— Adapted from “In the Kitchen with the Pike Place Fish Guys” by the Crew of Pike Place Fish (Avery; 2013)

———

COOKING TIPS

— Trout skin is thin, with tiny scales, so it doesn’t need to be scaled.

— Off-flavors in fats can be easily transferred to trout, so use mild oils for cooking such as butter, peanut or corn oil.

— Cook trout hot and fast, or it will absorb too much fat. For frying, bring the oil to 325 to 350 degrees; for baking, that means a 400- to 450-degree oven.

— Be careful not to over cook! It will toughen the fish. You’ll know it’s done when the flesh flakes easily with a fork and is still moist and tender.

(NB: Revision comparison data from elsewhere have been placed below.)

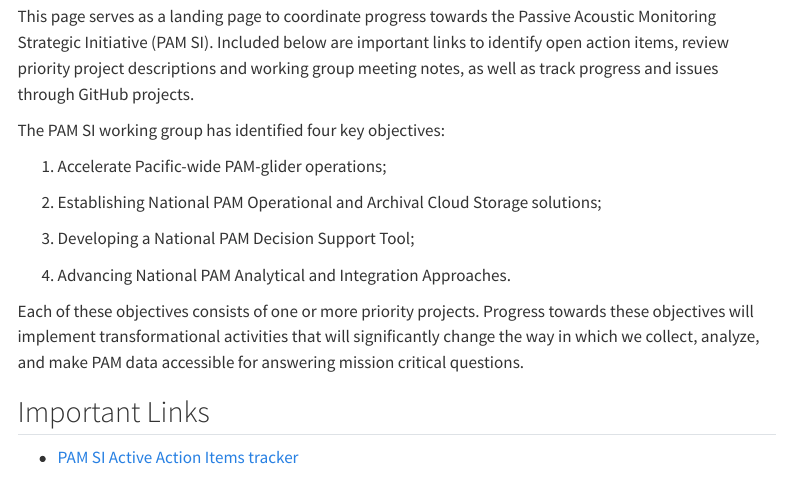
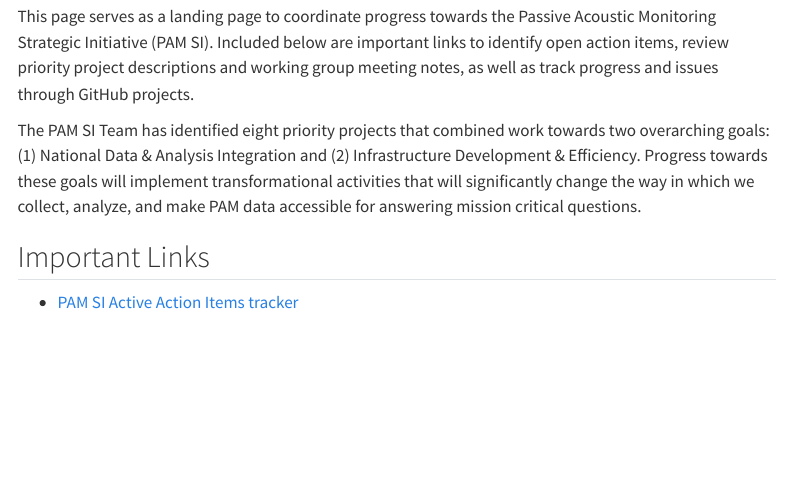
Before and after one commit to nmfs-ost/PAM_National_NMFS_Network, a Quarto document (content/SI_Coordination.qmd): the page in a window 1100 px wide, from 130 px down before the commit and from 510 px down after it, so that both start at the same text. Rendered offline with R 4.5, knitr and Pandoc in place of Quarto, with nearby package versions; menus at the side of the page are left out.

Commit message:
updated SI coordination

```diff
--- a/content/SI_Coordination.qmd
+++ b/content/SI_Coordination.qmd
@@ -6,17 +8,7 @@ title: IRA PAM Strategic Initiative Coordination
 
 This page serves as a landing page to coordinate progress towards the Passive Acoustic Monitoring Strategic Initiative (PAM SI). Included below are important links to identify open action items, review priority project descriptions and working group meeting notes, as well as track progress and issues through GitHub projects.
 
-The PAM SI working group has identified four key objectives:
-
-1.   Accelerate Pacific-wide PAM-glider operations;
-
-2.  Establishing National PAM Operational and Archival Cloud Storage solutions;
-
-3.  Developing a National PAM Decision Support Tool;
-
-4.  Advancing National PAM Analytical and Integration Approaches.
-
-Each of these objectives consists of one or more priority projects. Progress towards these objectives will implement transformational activities that will significantly change the way in which we collect, analyze, and make PAM data accessible for answering mission critical questions.
+The PAM SI Team has identified eight priority projects that combined work towards two overarching goals: (1) National Data & Analysis Integration and (2) Infrastructure Development & Efficiency. Progress towards these goals will implement transformational activities that will significantly change the way in which we collect, analyze, and make PAM data accessible for answering mission critical questions.
 
 ## Important Links
 
```
Also changed, not shown: content/images/PA_SI_Graphic.png (added), content/SI_Coordination.qmd (4 more changed lines).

— Store fresh trout in the coldest part of your refrigerator, and use within three days.

— Well-wrapped trout can be frozen for up to two months in a refrigerator freezer and three to four months in a deep-freeze. To thaw, unwrap, place fish in pan, cover, and leave for 24 hours in the refrigerator.


Reader Comments ...


Next Up in Food

FREE ICE CREAM TODAY: If you don’t take advantage, you’re crazy
FREE ICE CREAM TODAY: If you don’t take advantage, you’re crazy

There are probably thousands of brands of ice cream out there — too many to count — but Carvel was the first. And it’s the most notable. Everyone knows Carvel.  On Thursday, April 27, “America’s Freshest Ice Cream” is celebrating its annual Free Cone Day.  Walk into a participating shop (see our local...
Let’s eat: Chocolate, Salt and Pepper Sables
Let’s eat: Chocolate, Salt and Pepper Sables

These peppery French butter cookies are a grown-up’s version of a milk chocolate bunny. Sandy in texture, with the flavor of chocolate shortbread, they melt in your mouth, with a salty finish that’s a terrific contrast to the sable’s sweetness. You definitely won’t want to share. I suggest doubling or even tripling the recipe...
The little vegan honey company that could now gives back - to bees
The little vegan honey company that could now gives back - to bees

Katie Sanchez never meant to invent a vegan-friendly sweetener that's remarkably akin to honey, or begin a campaign to save honeybees. She just wanted to make apple jelly. It was the fall of 1999. The exhausted young mother of a special-needs baby, Sanchez was excited when her husband showed up at home one day with a bushel of apples and a trusted...
Ask the Test Kitchen: Do you peel bananas before freezing?
Ask the Test Kitchen: Do you peel bananas before freezing?

A: If there is one cool thing about bananas, it’s that they freeze wonderfully. And they keep just fine in the freezer for about three months. Freezing is a way to preserve bananas that have reached their ripeness peak or are close to overripe. Rather than tossing them because you can’t eat them out of hand, freeze them to use in making...
How to make a sushi bowl
How to make a sushi bowl

Deconstruction once ruled academia. The literary theory insisted that the text (pre-texting) be taken apart, like some Lego castle, and left in pieces on the classroom floor. The game kept professor and student busy for years. Now new fads roam campus, and deconstruction has moved on to the menu. The enchilada, for instance, no longer dresses for dinner...
More Stories